STUDY MATERIAL Start Marker

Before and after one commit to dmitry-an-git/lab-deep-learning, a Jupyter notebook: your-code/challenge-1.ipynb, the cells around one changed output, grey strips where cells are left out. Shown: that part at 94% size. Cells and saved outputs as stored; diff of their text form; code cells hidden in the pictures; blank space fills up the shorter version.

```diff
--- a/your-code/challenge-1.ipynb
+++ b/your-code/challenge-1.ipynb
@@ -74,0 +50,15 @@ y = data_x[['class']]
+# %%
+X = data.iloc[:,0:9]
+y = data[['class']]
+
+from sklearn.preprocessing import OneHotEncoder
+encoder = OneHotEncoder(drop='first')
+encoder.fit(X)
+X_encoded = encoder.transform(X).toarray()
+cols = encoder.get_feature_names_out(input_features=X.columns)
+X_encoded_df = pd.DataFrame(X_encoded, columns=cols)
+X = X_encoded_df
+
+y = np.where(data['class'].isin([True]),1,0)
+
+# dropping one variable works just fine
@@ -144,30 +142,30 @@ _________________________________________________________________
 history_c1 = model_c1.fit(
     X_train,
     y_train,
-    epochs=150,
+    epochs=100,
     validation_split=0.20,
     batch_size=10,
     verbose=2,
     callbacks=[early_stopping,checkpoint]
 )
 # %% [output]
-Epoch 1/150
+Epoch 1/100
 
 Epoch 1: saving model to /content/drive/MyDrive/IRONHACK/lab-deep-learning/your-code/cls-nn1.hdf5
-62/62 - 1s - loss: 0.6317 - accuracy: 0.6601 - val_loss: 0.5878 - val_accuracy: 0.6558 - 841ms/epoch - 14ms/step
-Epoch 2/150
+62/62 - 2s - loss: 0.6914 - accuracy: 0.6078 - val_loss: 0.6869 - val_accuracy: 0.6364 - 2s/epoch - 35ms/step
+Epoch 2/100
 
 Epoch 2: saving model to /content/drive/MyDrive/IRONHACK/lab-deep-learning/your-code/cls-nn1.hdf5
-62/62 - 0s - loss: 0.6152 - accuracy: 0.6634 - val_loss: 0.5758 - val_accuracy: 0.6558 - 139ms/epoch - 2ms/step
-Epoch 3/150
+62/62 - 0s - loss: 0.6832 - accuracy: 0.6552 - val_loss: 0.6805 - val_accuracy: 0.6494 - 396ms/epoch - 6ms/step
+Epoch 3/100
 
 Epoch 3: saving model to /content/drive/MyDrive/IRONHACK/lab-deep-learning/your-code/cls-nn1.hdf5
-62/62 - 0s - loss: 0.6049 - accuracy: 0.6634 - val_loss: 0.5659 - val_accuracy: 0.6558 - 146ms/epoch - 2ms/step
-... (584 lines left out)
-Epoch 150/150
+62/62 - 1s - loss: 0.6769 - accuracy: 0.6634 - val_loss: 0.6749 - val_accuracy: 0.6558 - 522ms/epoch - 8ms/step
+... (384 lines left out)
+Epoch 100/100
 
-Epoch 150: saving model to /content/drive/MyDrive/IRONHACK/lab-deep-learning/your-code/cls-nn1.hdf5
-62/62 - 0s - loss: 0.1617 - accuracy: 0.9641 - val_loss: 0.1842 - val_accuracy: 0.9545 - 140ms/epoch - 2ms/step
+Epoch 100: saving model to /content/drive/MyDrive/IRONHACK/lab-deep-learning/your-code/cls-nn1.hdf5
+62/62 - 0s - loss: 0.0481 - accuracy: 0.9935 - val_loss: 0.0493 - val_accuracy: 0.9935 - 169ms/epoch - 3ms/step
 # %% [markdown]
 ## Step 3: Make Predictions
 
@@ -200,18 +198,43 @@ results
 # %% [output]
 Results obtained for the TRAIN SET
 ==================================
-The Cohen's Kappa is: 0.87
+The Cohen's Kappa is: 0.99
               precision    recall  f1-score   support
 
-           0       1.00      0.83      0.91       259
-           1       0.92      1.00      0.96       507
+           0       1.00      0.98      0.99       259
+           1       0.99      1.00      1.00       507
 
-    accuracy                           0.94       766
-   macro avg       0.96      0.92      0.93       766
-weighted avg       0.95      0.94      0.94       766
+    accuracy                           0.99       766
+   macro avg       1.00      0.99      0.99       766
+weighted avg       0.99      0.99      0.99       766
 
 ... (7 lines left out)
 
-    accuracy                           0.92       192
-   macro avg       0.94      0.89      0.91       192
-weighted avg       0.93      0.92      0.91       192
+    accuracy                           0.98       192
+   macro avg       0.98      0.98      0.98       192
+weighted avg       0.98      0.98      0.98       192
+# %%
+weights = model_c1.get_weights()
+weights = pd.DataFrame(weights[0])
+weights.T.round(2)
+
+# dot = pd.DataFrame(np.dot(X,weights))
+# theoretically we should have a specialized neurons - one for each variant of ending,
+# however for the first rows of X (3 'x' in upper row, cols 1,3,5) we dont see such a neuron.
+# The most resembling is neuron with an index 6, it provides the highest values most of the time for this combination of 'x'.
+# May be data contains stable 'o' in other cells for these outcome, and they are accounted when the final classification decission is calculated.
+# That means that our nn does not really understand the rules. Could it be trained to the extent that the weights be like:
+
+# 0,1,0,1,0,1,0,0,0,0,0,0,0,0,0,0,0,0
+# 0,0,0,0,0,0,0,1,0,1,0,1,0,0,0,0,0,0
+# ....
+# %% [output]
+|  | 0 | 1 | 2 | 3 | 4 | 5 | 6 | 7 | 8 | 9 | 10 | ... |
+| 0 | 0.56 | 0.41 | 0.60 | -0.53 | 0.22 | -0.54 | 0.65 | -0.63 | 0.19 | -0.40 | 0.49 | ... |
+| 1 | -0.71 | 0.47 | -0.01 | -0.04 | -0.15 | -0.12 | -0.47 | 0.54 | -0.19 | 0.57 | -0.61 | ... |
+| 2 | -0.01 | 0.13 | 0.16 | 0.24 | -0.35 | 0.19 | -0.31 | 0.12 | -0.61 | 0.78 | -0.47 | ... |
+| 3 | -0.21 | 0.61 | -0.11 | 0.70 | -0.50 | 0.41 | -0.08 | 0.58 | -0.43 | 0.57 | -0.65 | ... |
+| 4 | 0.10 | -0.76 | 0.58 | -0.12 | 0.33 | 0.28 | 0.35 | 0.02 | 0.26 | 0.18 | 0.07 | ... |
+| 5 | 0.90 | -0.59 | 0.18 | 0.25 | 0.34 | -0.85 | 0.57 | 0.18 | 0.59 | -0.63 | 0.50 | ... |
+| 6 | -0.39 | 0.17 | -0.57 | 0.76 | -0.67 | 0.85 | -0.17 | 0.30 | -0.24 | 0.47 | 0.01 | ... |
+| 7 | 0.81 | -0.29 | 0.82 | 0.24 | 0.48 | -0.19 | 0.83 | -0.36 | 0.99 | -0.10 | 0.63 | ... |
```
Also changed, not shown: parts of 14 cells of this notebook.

STUDY MATERIAL End Marker

### [PROBLEM REQUIREMENTS]
In the records above, some lines hold the word "learning". Say how many, and nothing more.

### [RESPONSE TO THE EXERCISE]
6